Death in Danzig - Stefan Chwin
It is 1945. The Germans have lost the war. Danzig becomes Polish Gdansk in a Russian dominated communist state. Germans flee the city. Poles seek refuge in it. A German doctor called Hanemann remains behind. He is asked to investigate a suspicious death.
Death in Danzig
Published in 2004
Available from Amazon (UK), Amazon (US) and Abe Books (2nd Hand).
Michael Hofmann, The Guardian (London) 5 March 2005, wrote in What life after linden-blossom tea?
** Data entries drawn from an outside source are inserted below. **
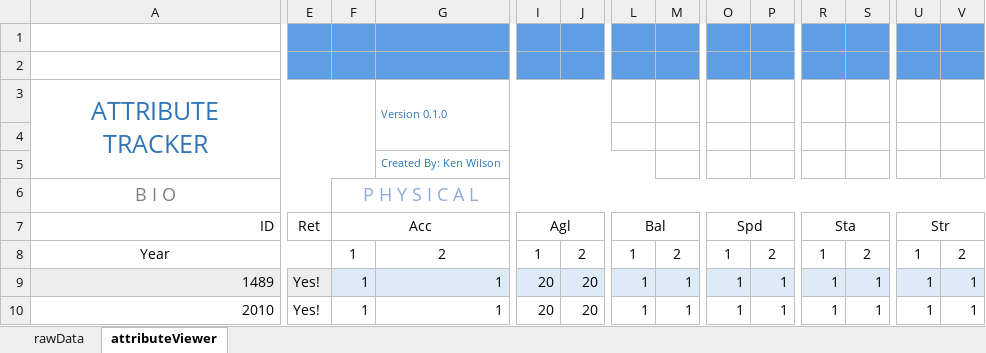
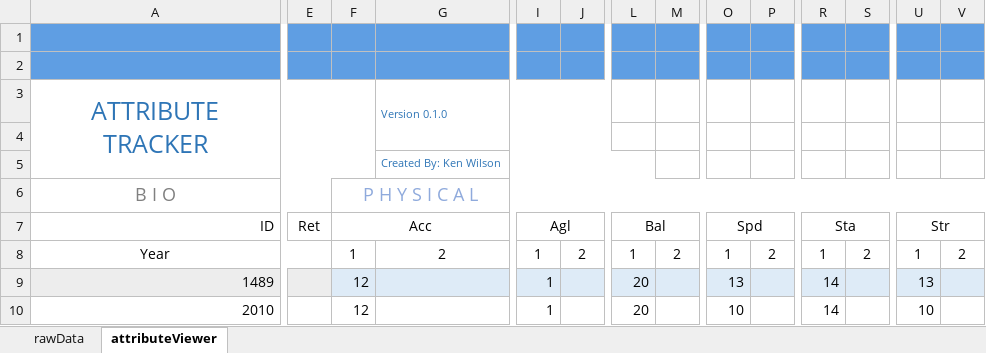
Before and after one commit to kwils92/attributeTracker_ehm, an Excel workbook: EHM Attribute Tracker/attributeTracker.xlsm, sheet attributeViewer, drawn as a sheet; only a part is shown, gaps mark what is left out; values as stored, in another font and other column widths than the file's, no borders; charts and pictures and conditional formats not drawn; the diff covers the shown part only; the diff names each change by its address in the sheet, - before the commit and + after, or states it on an @@ line.

Commit message:
Add files via upload
* Finished Help Menu
* Added Dynamic Menu-Enable button
* Added tutorial access button
* Updated Help Menu info
* Fixed Show All Bug
--------------------->
* Need to decide on literal or relative paths for sheet names
* Need to ensure cell colour to hide menu boolean

```diff
--- a/EHM Attribute Tracker/attributeTracker.xlsm (sheet attributeViewer)
+++ b/EHM Attribute Tracker/attributeTracker.xlsm (sheet attributeViewer)
-A1 fill: none
+A1 fill: #5F9EE3
-A2 fill: none
+A2 fill: #5F9EE3
-E9:E10 (Ret): Yes!
+E9:E10 (Ret): (empty)
-F9:F10 (Acc): 1
+F9:F10 (Acc): 12
-G9:G10: 1
+G9:G10: (empty)
-I9:I10 (Agl): 20
+I9:I10 (Agl): 1
-J9:J10: 20
+J9:J10: (empty)
-L9:L10 (Bal): 1
+L9:L10 (Bal): 20
-M9:M10: 1
+M9:M10: (empty)
-O9 (Spd): 1
+O9 (Spd): 13
-P9:P10: 1
+P9:P10: (empty)
-R9:R10 (Sta): 1
+R9:R10 (Sta): 14
-S9:S10: 1
+S9:S10: (empty)
-U9 (Str): 1
+U9 (Str): 13
-V9:V10: 1
+V9:V10: (empty)
-O10 (Spd): 1
+O10 (Spd): 10
-U10 (Str): 1
+U10 (Str): 10
```
Also changed, not shown: 1 added row, 1 removed row, 692 edited cells and cell formats elsewhere in this sheet, sheet rawData, charts or pictures, 1 other file.
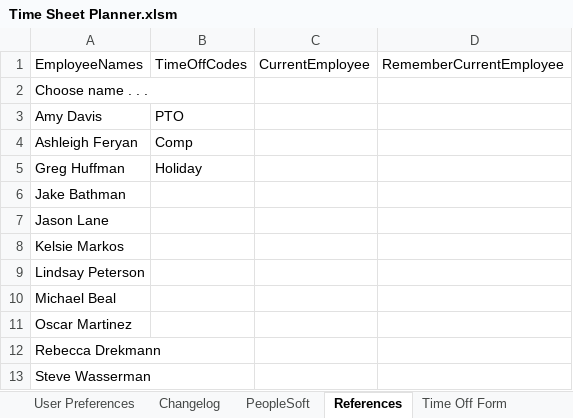
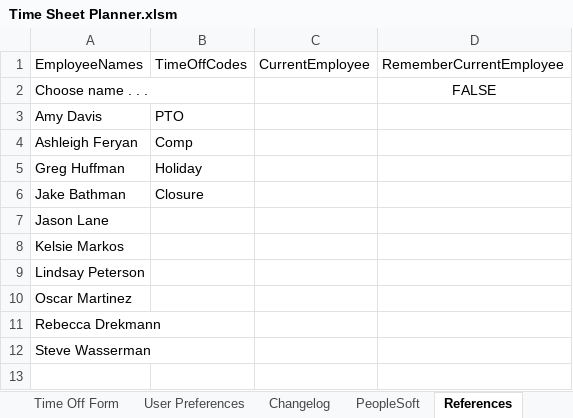
Before and after one commit to jakebathman/Time-Sheet-Planner, an Excel workbook: working-binary/Time Sheet Planner.xlsm, sheet References, drawn as a sheet; values as stored, in another font and other column widths than the file's, no borders; the diff names each change by its address in the sheet, - before the commit and + after, or states it on an @@ line.

Commit message:
Add office closure time code, revise employee names

```diff
--- a/working-binary/Time Sheet Planner.xlsm (sheet References)
+++ b/working-binary/Time Sheet Planner.xlsm (sheet References)
@@ sheet tab order changed: Time Off Form | User Preferences | Changelog | PeopleSoft | References @@
-D2: (empty)
+D2: FALSE
-B6: (empty)
+B6: Closure
-row 10: Michael Beal
```
Also changed, not shown: sheet Time Off Form, charts or pictures, 19 other files.
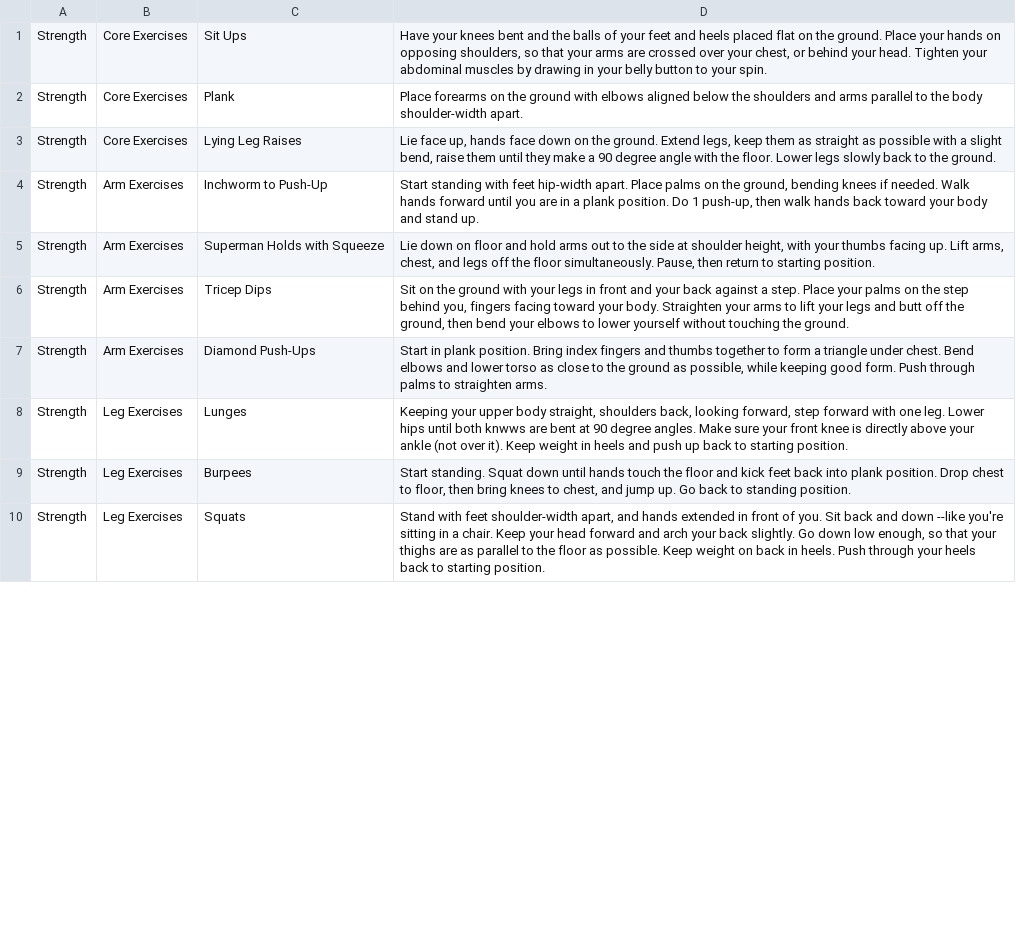
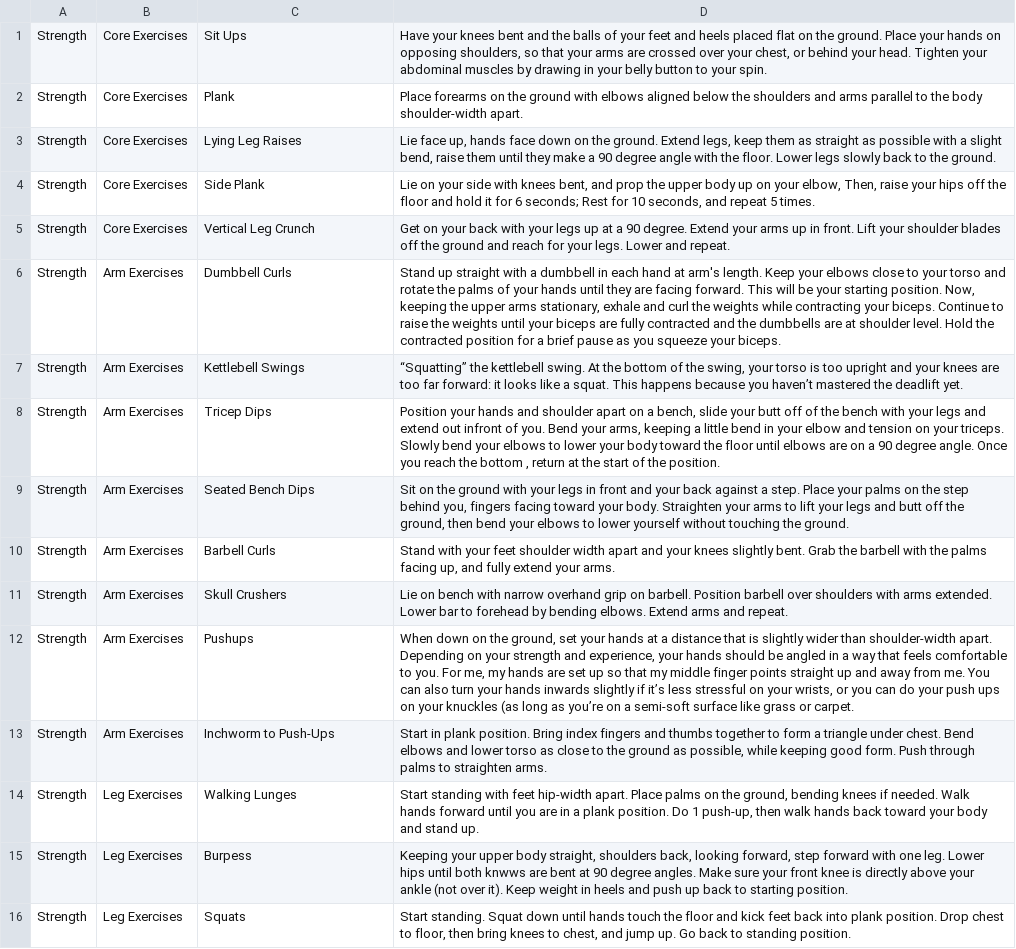
Before and after one commit to chrisnick10/FitWork, a CSV file: workouts.csv, drawn as a sheet; only a part is shown; addresses are those after the commit; the diff covers the shown part only; the diff names each change by its address in the sheet, - before the commit and + after, or states it on an @@ line.

Commit message:
modified workouts

```diff
--- a/workouts.csv
+++ b/workouts.csv
+row 4: Strength | Core Exercises | Side Plank | Lie on your side with knees bent, and prop the upper body up on your elbow, Then, raise your hips off the floor and hold it for 6 seconds; Rest for 10 seconds, and repeat 5 times.
+row 5: Strength | Core Exercises | Vertical Leg Crunch | Get on your back with your legs up at a 90 degree. Extend your arms up in front. Lift your shoulder blades off the ground and reach for your legs. Lower and repeat.
-C6: Inchworm to Push-Up
+C6: Dumbbell Curls
-D6: Start standing with feet hip-width apart. Place palms on the ground, bending knees if needed. Walk hands forward until you are in a plank position. Do 1 push-up, then walk hands back toward your body and stand up.
+D6: Stand up straight with a dumbbell in each hand at arm's length. Keep your elbows close to your torso and rotate the palms of your hands until they are facing forward. This will be your starting position. Now, keeping the upper arms stationary, exhale and curl the weights while contracting your biceps. Continue to raise the weights until your biceps are fully contracted and the dumbbells are at shoulder level. Hold the contracted position for a brief pause as you squeeze your biceps.
-C7: Superman Holds with Squeeze
+C7: Kettlebell Swings
-D7: Lie down on floor and hold arms out to the side at shoulder height, with your thumbs facing up. Lift arms, chest, and legs off the floor simultaneously. Pause, then return to starting position.
+D7: “Squatting” the kettlebell swing. At the bottom of the swing, your torso is too upright and your knees are too far forward: it looks like a squat. This happens because you haven’t mastered the deadlift yet.
-D8: Sit on the ground with your legs in front and your back against a step. Place your palms on the step behind you, fingers facing toward your body. Straighten your arms to lift your legs and butt off the ground, then bend your elbows to lower yourself without touching the ground.
+D8: Position your hands and shoulder apart on a bench, slide your butt off of the bench with your legs and extend out infront of you. Bend your arms, keeping a little bend in your elbow and tension on your triceps. Slowly bend your elbows to lower your body toward the floor until elbows are on a 90 degree angle. Once you reach the bottom , return at the start of the position.
+row 9: Strength | Arm Exercises | Seated Bench Dips | Sit on the ground with your legs in front and your back against a step. Place your palms on the step behind you, fingers facing toward your body. Straighten your arms to lift your legs and butt off the ground, then bend your elbows to lower yourself without touching the ground.
+row 10: Strength | Arm Exercises | Barbell Curls | Stand with your feet shoulder width apart and your knees slightly bent. Grab the barbell with the palms facing up, and fully extend your arms.
+row 11: Strength | Arm Exercises | Skull Crushers | Lie on bench with narrow overhand grip on barbell. Position barbell over shoulders with arms extended. Lower bar to forehead by bending elbows. Extend arms and repeat.
+row 12: Strength | Arm Exercises | Pushups | When down on the ground, set your hands at a distance that is slightly wider than shoulder-width apart. Depending on your strength and experience, your hands should be angled in a way that feels comfortable to you. For me, my hands are set up so that my middle finger points straight up and away from me. You can also turn your hands inwards slightly if it’s less stressful on your wrists, or you can do your push ups on your knuckles (as long as you’re on a semi-soft surface like grass or carpet.
-C13: Diamond Push-Ups
+C13: Inchworm to Push-Ups
-C14: Lunges
+C14: Walking Lunges
-D14: Keeping your upper body straight, shoulders back, looking forward, step forward with one leg. Lower hips until both knwws are bent at 90 degree angles. Make sure your front knee is directly above your ankle (not over it). Keep weight in heels and push up back to starting position.
+D14: Start standing with feet hip-width apart. Place palms on the ground, bending knees if needed. Walk hands forward until you are in a plank position. Do 1 push-up, then walk hands back toward your body and stand up.
-C15: Burpees
+C15: Burpess
-D15: Start standing. Squat down until hands touch the floor and kick feet back into plank position. Drop chest to floor, then bring knees to chest, and jump up. Go back to standing position.
+D15: Keeping your upper body straight, shoulders back, looking forward, step forward with one leg. Lower hips until both knwws are bent at 90 degree angles. Make sure your front knee is directly above your ankle (not over it). Keep weight in heels and push up back to starting position.
-D16: Stand with feet shoulder-width apart, and hands extended in front of you. Sit back and down --like you're sitting in a chair. Keep your head forward and arch your back slightly. Go down low enough, so that your thighs are as parallel to the floor as possible. Keep weight on back in heels. Push through your heels back to starting position.
+D16: Start standing. Squat down until hands touch the floor and kick feet back into plank position. Drop chest to floor, then bring knees to chest, and jump up. Go back to standing position.
```
Also changed, not shown: 9 added rows and 19 edited cells elsewhere in this file, 1 other file.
It reminds me a little of Rushdie and Grass (himself a native of Danzig, after all), and perhaps a little more of Sebald, in the way it deploys a damaged individual at a crux of history. Hanemann is a coroner, who, as the book begins, in 1945, conducts autopsies for a living. Suffering a personal loss, he becomes depressed and indifferent, gives up his profession, and, unlike the rest of the German population of Danzig, doesn't flee as the Russians close in...there is a peculiar feeling of grief struck tenderness for the bourgeois period in much Polish writing; perhaps the period before 1939 really was a bourgeois apotheosis; at any rate, such a feeling characterises both Chwin and Zagajewski, and goes back to 1930s writers such as Bruno Schulz.... I know as a translator that one waits, often for many years, for a writer to come along who writes as beautifully as one longs to write oneself. Death in Danzig is a beautiful book, and nothing about it is more sumptuously and expressively beautiful than Philip Boehm's translation.
This page was added on 31 May 2008.